The Rights Investor dataset has been developed to help guide investment decisions and will soon go to market, available to private sector users who pay a membership fee. If you sign up to this network, we will give you free access to the dataset for your research, with the understanding that you will ensure your research is published, with the final pre-publication version made publicly available on the Rights Intelligence and HRMI websites.
What is special about this dataset?
This is the most comprehensive country-level human rights dataset available – with a 15-year time series available for around 195 countries, on three categories of human rights:
- Economic and social rights
- Safety from the State (or physical integrity rights)

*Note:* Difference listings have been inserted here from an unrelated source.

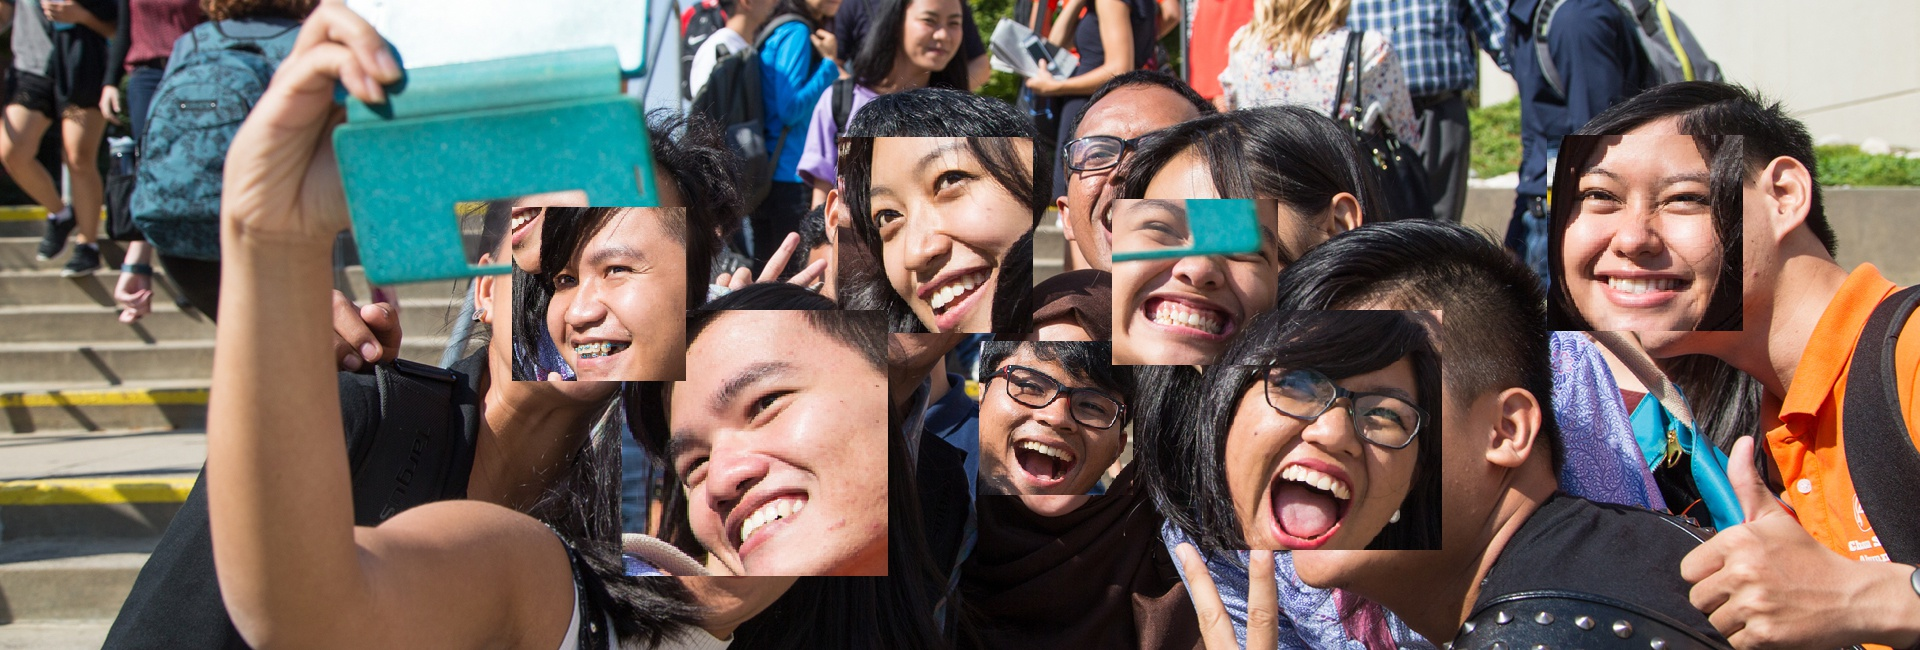
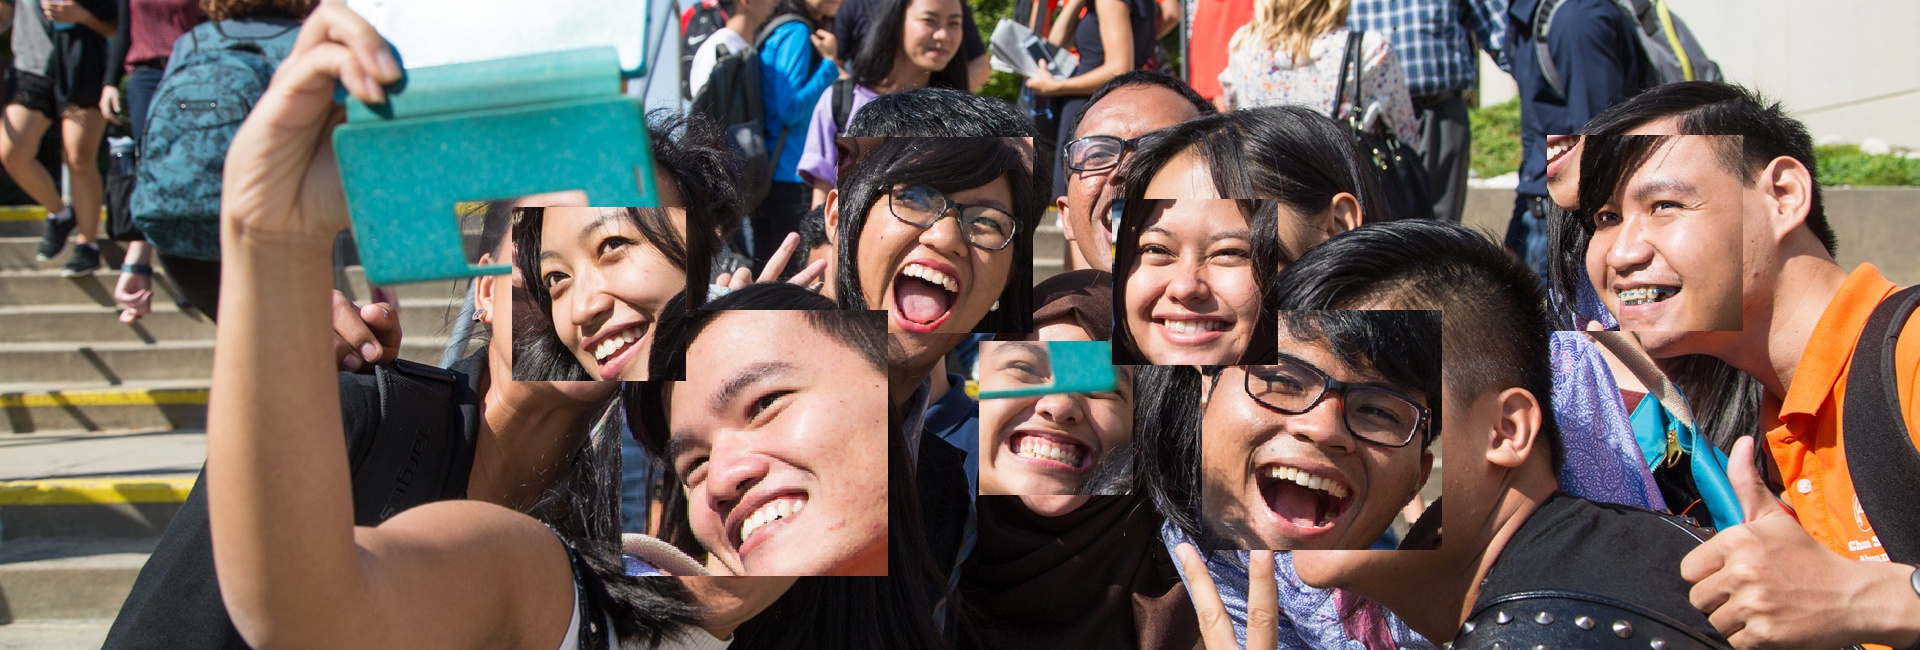
Add selfie and demo

Changed region(s): [[0.4375, 0.1846, 0.75, 0.8615], [0.7812, 0.1846, 0.9062, 0.5231], [0.25, 0.3077, 0.375, 0.5846]]

diff --git a/templates/index.html b/templates/index.html
@@ -46,6 +46,7 @@
                     <a href="/?filename=family.jpg" class="list-group-item list-group-item-action">Family</a>
                     <a href="/?filename=group.jpg" class="list-group-item list-group-item-action">Group</a>
                     <a href="/?filename=faces.jpg" class="list-group-item list-group-item-action">Faces</a>
+                    <a href="/?filename=selfie.jpg" class="list-group-item list-group-item-action">Selfie</a>
                     <a href="/?filename=group-selfie.jpg" class="list-group-item list-group-item-action">Group Selfie</a>
                 </div>
                 {% if filename %}

diff --git a/README.md b/README.md
@@ -1,0 +1,5 @@
+# Nickify
+
+Upload your photos & go nuts transforming them! Nickifying an image looks like this:
+
+<img src="./demo/demo.png">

- Empowerment rights
For more details, please see this high level info PDF on the dataset. Additional background resources (e.g. on methodology) will be made available.
Can I use the dataset to answer related research questions?
Yes. We want to help the world understand the connections between human rights and economic performance, and how that translates into financial market returns (especially sovereign fixed interest returns). Connections with sovereign credit ratings are also of interest. We invite you to propose research questions that fit within this scope, that are interesting to you. You are welcome to use other datasets in your research as well.
What research has already been done on this topic?
There is a significant body of academic literature exploring these questions using other datasets. The complete Rights Investor dataset is new and has not yet been used in any research, although an earlier version of the Economic and Social Rights Performance sub-set has been used in this World Bank publication:
“The Potential Implications of Economic and Social Rights for Sovereign Debt Investing” Gratcheva, Ekaterina M.; O’Reilly Gurhy, Bryan; Wang, Dieter; Brook, Anne-Marie; Clay, K. Chad; Randolph, Susan. Equitable Growth, Finance and Institutions Insight Washington, D.C. : World Bank Group (2023).
What would my participation in this research network look like?
Participants in the network will:
- Be asked to sign a short MOU, in which we ask you to not share the dataset until you publish your findings, and to ensure that your research will be published, with the final pre-publication version made publicly available on the Rights Intelligence and HRMI websites.
- Receive the dataset.
- Be invited to join 2 – 3 initial Zoom calls (at different times, to suit different time zones) with the HRMI team and other network participants. This will give you an opportunity to: learn about the data and methodology; meet others in the field; and share research questions and ideas (including potentially to find co-authors). The researcher can choose to attend just one of these meetings, selecting whichever time works best.
- Be invited to workshops once per quarter where participants will share ideas, present preliminary results, and receive feedback from others in the network.
- There may also be an opportunity for the best papers to be included in a special edition of a journal publication (to be confirmed).
What sort of researchers are you looking for?
Human rights research is cross-disciplinary, so researchers with relevant expertise in the fields of finance, economics, political studies, or others, are welcome. We particularly encourage researchers from low and middle income countries to apply.
I’m interested. How do I sign-up?
If you would like to participate, please fill in this form:
Who else is involved?
Our academic partners include the Center for the Study of Global Issues (GLOBIS) at the University of Georgia.
If your institution would like to be involved as a partner, please get in touch with Anne-Marie Brook: email@example.com. Funding to support an in-person event or conference for sharing research findings would be very welcome.